all day without ever expecting me to buy anything. As my landlord in the small duplex a few blocks from the Dragonfly where we both lived, he had a right to worry that I’d traded in my job search for romance novels. Rent didn’t just pop out of pantaloons. But he never brought it up. All that might change after the first of the month if I couldn’t stretch out the last of my savings, and if this week’s unemployment check from the bankrupt state of California was late again.
“I’ll be done in a minute,” I told Jason and turned back to the duel I was enjoying at no charge.

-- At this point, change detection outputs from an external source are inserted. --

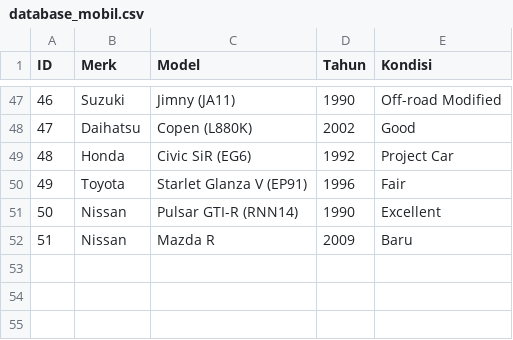
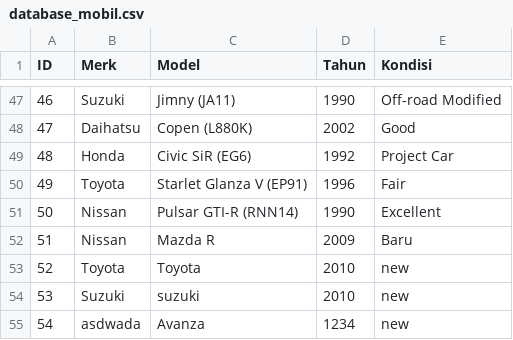
Before and after one commit to Liann-dev/CBlueAutos, a CSV file: app/database_mobil.csv, drawn as a sheet; only a part is shown, gaps mark what is left out; the diff names each change by its address in the sheet, - before the commit and + after, or states it on an @@ line.

```diff
--- a/app/database_mobil.csv
+++ b/app/database_mobil.csv
+row 53: 52 | Toyota | Toyota | 2010 | new
+row 54: 53 | Suzuki | suzuki | 2010 | new
+row 55: 54 | asdwada | Avanza | 1234 | new
```
Also changed, not shown: 2 other files.
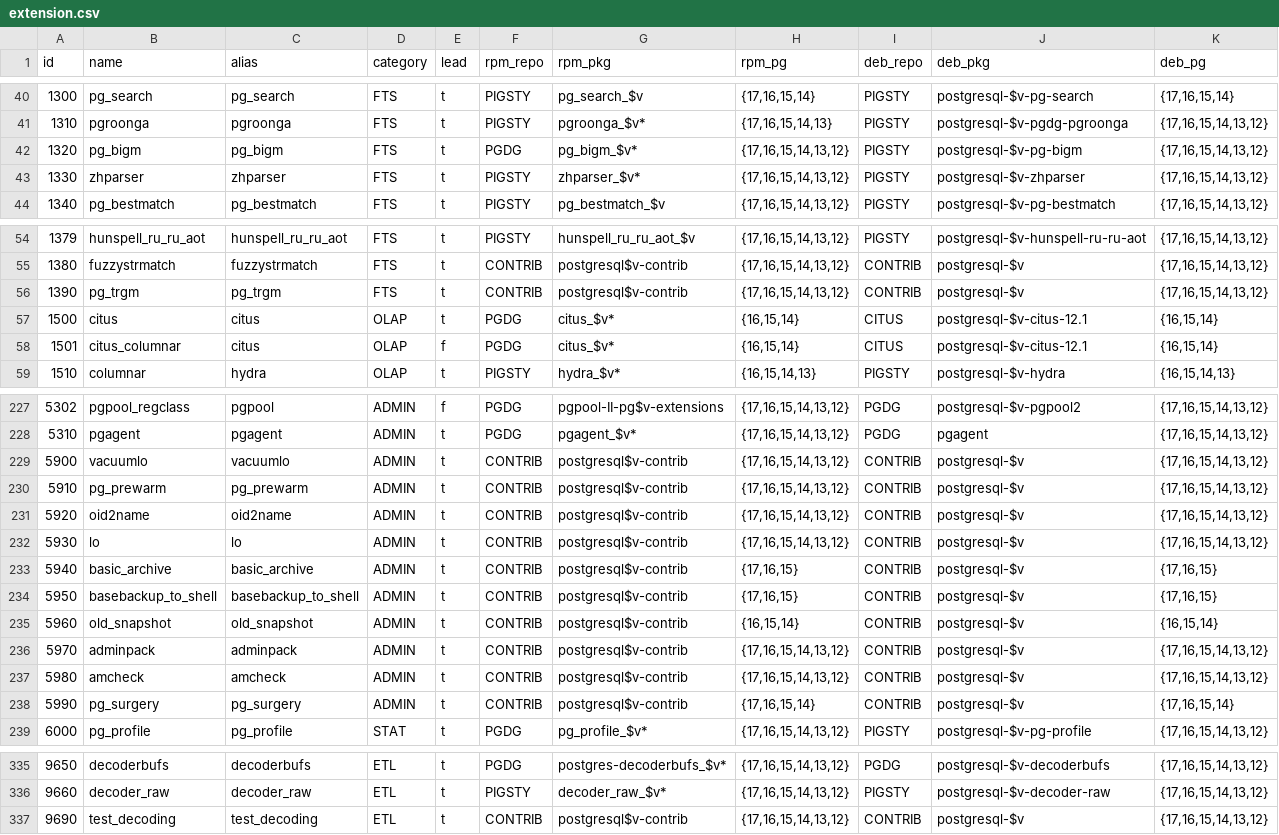
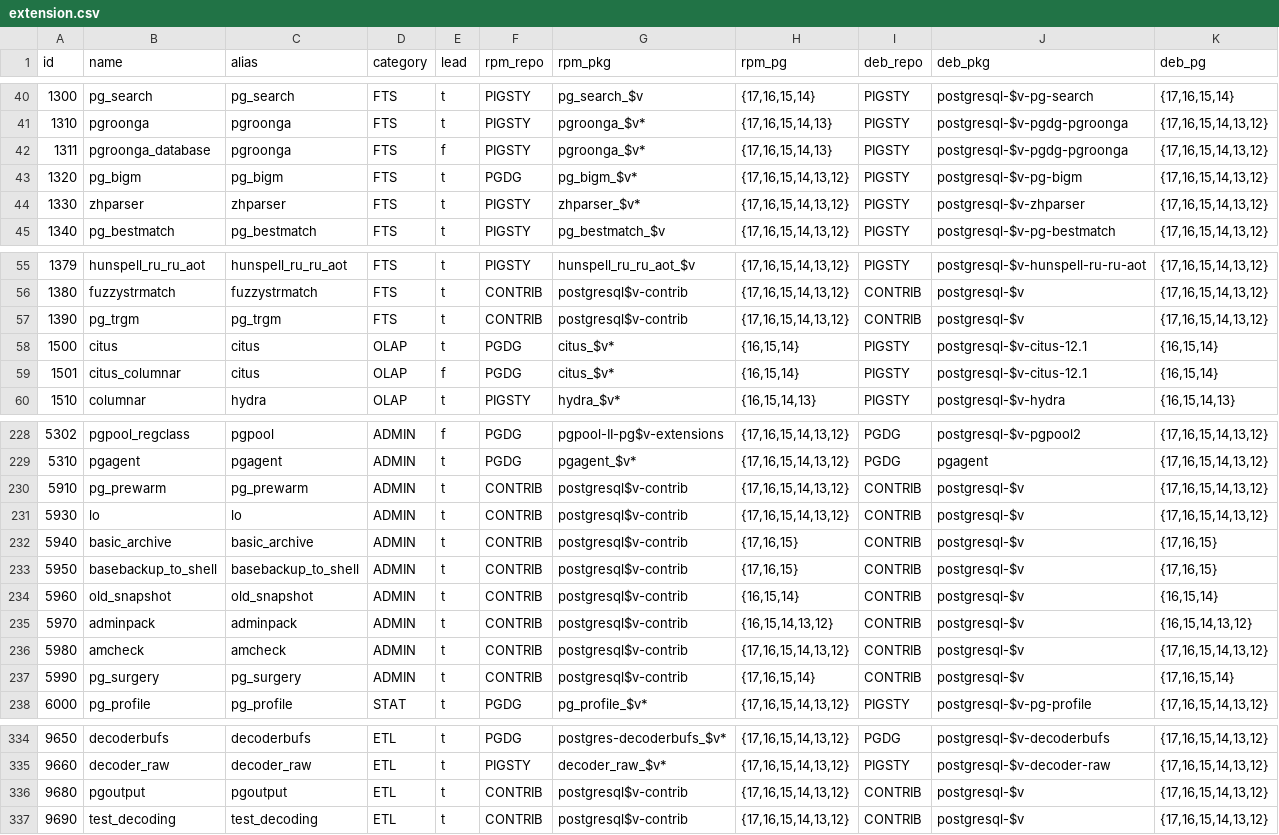
Before and after one commit to Vonng/pigsty, a CSV file: files/extension.csv, drawn as a sheet; only a part is shown, gaps mark what is left out.

Commit message:
remove postgres 12 from support list

```diff
--- a/files/extension.csv
+++ b/files/extension.csv
@@ -41,2 +41,3 @@ id,name,alias,category,lead,rpm_repo,rpm_pkg,rpm_pg,deb_repo,deb_pkg,deb_pg
 1310,pgroonga,pgroonga,FTS,t,PIGSTY,pgroonga_$v*,"{17,16,15,14,13}",PIGSTY,postgresql-$v-pgdg-pgroonga,"{17,16,15,14,13,12}"
+1311,pgroonga_database,pgroonga,FTS,f,PIGSTY,pgroonga_$v*,"{17,16,15,14,13}",PIGSTY,postgresql-$v-pgdg-pgroonga,"{17,16,15,14,13,12}"
 1320,pg_bigm,pg_bigm,FTS,t,PGDG,pg_bigm_$v*,"{17,16,15,14,13,12}",PIGSTY,postgresql-$v-pg-bigm,"{17,16,15,14,13,12}"
@@ -56,4 +57,4 @@ id,name,alias,category,lead,rpm_repo,rpm_pkg,rpm_pg,deb_repo,deb_pkg,deb_pg
 1390,pg_trgm,pg_trgm,FTS,t,CONTRIB,postgresql$v-contrib,"{17,16,15,14,13,12}",CONTRIB,postgresql-$v,"{17,16,15,14,13,12}"
-1500,citus,citus,OLAP,t,PGDG,citus_$v*,"{16,15,14}",CITUS,postgresql-$v-citus-12.1,"{16,15,14}"
-1501,citus_columnar,citus,OLAP,f,PGDG,citus_$v*,"{16,15,14}",CITUS,postgresql-$v-citus-12.1,"{16,15,14}"
+1500,citus,citus,OLAP,t,PGDG,citus_$v*,"{16,15,14}",PIGSTY,postgresql-$v-citus-12.1,"{16,15,14}"
+1501,citus_columnar,citus,OLAP,f,PGDG,citus_$v*,"{16,15,14}",PIGSTY,postgresql-$v-citus-12.1,"{16,15,14}"
 1510,columnar,hydra,OLAP,t,PIGSTY,hydra_$v*,"{16,15,14,13}",PIGSTY,postgresql-$v-hydra,"{16,15,14,13}"
@@ -228,5 +229,3 @@ id,name,alias,category,lead,rpm_repo,rpm_pkg,rpm_pg,deb_repo,deb_pkg,deb_pg
 5310,pgagent,pgagent,ADMIN,t,PGDG,pgagent_$v*,"{17,16,15,14,13,12}",PGDG,pgagent,"{17,16,15,14,13,12}"
-5900,vacuumlo,vacuumlo,ADMIN,t,CONTRIB,postgresql$v-contrib,"{17,16,15,14,13,12}",CONTRIB,postgresql-$v,"{17,16,15,14,13,12}"
 5910,pg_prewarm,pg_prewarm,ADMIN,t,CONTRIB,postgresql$v-contrib,"{17,16,15,14,13,12}",CONTRIB,postgresql-$v,"{17,16,15,14,13,12}"
-5920,oid2name,oid2name,ADMIN,t,CONTRIB,postgresql$v-contrib,"{17,16,15,14,13,12}",CONTRIB,postgresql-$v,"{17,16,15,14,13,12}"
 5930,lo,lo,ADMIN,t,CONTRIB,postgresql$v-contrib,"{17,16,15,14,13,12}",CONTRIB,postgresql-$v,"{17,16,15,14,13,12}"
@@ -235,3 +234,3 @@ id,name,alias,category,lead,rpm_repo,rpm_pkg,rpm_pg,deb_repo,deb_pkg,deb_pg
 5960,old_snapshot,old_snapshot,ADMIN,t,CONTRIB,postgresql$v-contrib,"{16,15,14}",CONTRIB,postgresql-$v,"{16,15,14}"
-5970,adminpack,adminpack,ADMIN,t,CONTRIB,postgresql$v-contrib,"{17,16,15,14,13,12}",CONTRIB,postgresql-$v,"{17,16,15,14,13,12}"
+5970,adminpack,adminpack,ADMIN,t,CONTRIB,postgresql$v-contrib,"{16,15,14,13,12}",CONTRIB,postgresql-$v,"{16,15,14,13,12}"
 5980,amcheck,amcheck,ADMIN,t,CONTRIB,postgresql$v-contrib,"{17,16,15,14,13,12}",CONTRIB,postgresql-$v,"{17,16,15,14,13,12}"
@@ -336,2 +335,3 @@ id,name,alias,category,lead,rpm_repo,rpm_pkg,rpm_pg,deb_repo,deb_pkg,deb_pg
 9660,decoder_raw,decoder_raw,ETL,t,PIGSTY,decoder_raw_$v*,"{17,16,15,14,13,12}",PIGSTY,postgresql-$v-decoder-raw,"{17,16,15,14,13,12}"
+9680,pgoutput,pgoutput,ETL,t,CONTRIB,postgresql$v-contrib,"{17,16,15,14,13,12}",CONTRIB,postgresql-$v,"{17,16,15,14,13,12}"
 9690,test_decoding,test_decoding,ETL,t,CONTRIB,postgresql$v-contrib,"{17,16,15,14,13,12}",CONTRIB,postgresql-$v,"{17,16,15,14,13,12}"
```
Also changed, not shown: 6 other files.
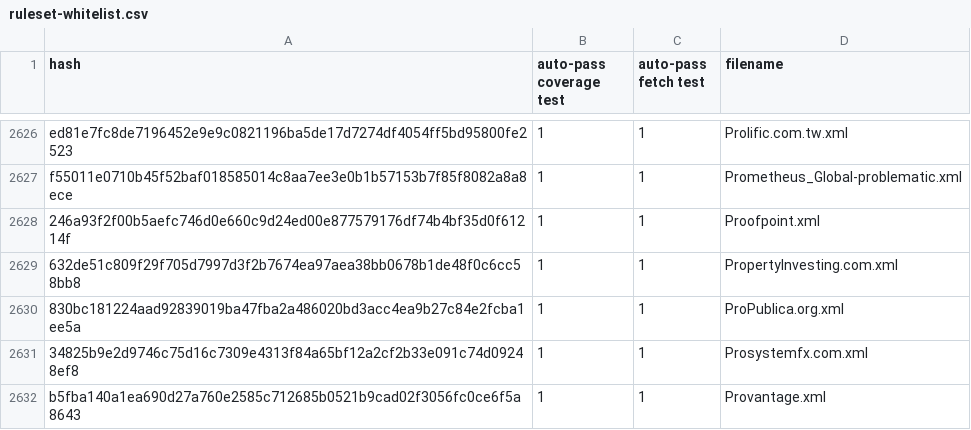
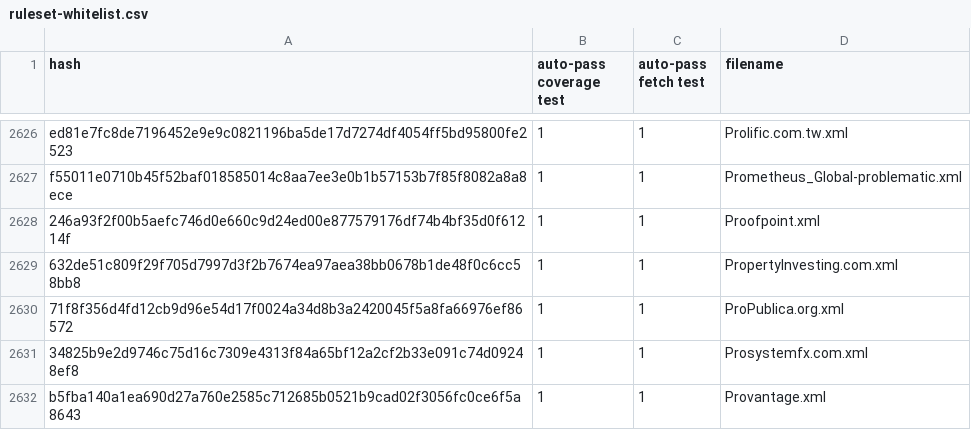
Before and after one commit to EFForg/https-everywhere, a CSV file: utils/ruleset-whitelist.csv, drawn as a sheet; only a part is shown, gaps mark what is left out.

Commit message:
Update ProPublica.org fingerprint in whitelist

```diff
--- a/utils/ruleset-whitelist.csv
+++ b/utils/ruleset-whitelist.csv
@@ -2629,3 +2629,3 @@ f55011e0710b45f52baf018585014c8aa7ee3e0b1b57153b7f85f8082a8a8ece,1,1,Prometheus_
 632de51c809f29f705d7997d3f2b7674ea97aea38bb0678b1de48f0c6cc58bb8,1,1,PropertyInvesting.com.xml
-830bc181224aad92839019ba47fba2a486020bd3acc4ea9b27c84e2fcba1ee5a,1,1,ProPublica.org.xml
+71f8f356d4fd12cb9d96e54d17f0024a34d8b3a2420045f5a8fa66976ef86572,1,1,ProPublica.org.xml
 34825b9e2d9746c75d16c7309e4313f84a65bf12a2cf2b33e091c74d09248ef8,1,1,Prosystemfx.com.xml
```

Jason yanked The Defiant out of my hand, stomped over to the front counter, and held it out to a woman digging through the $2-a-bag Romance box.
“Got this one, Gloria?” he asked her.
Gloria pressed her armload of finds against the appliquéd cat on her sweatshirt while she read the back cover of my book.
I leaped from my chair and swung around the railing like Captain Blood on a masthead.
“You don’t want to read that,” I said, landing in front of Glo- ria. “Seriously, the heroine’s got acne and the hero’s short. The villain is only mildly disagreeable. I’d say just a bit grumpy really. Doesn’t make for a good read. Let me find you some- thing in a surly Irish rebel who’s trying to avenge his father’s murder while resisting the temptation of his enemy’s beautiful daughter.”
She blinked at me, while Jason rushed past me and plopped into my chair. I turned back to Gloria in time to see her stuff The Defiant in an NPR tote bag already overflowing with other books. She slapped two dollars in dimes on the counter and trudged out the door onto Castro Street.
Hugo hoisted himself out of his chair and gave me a have- patience-and-the-universe-will-provide pat on my shoulder before heading to the counter to add Gloria’s change to the till. I grabbed A Devil’s Heart from the bargain box and scurried over to his vacant chair.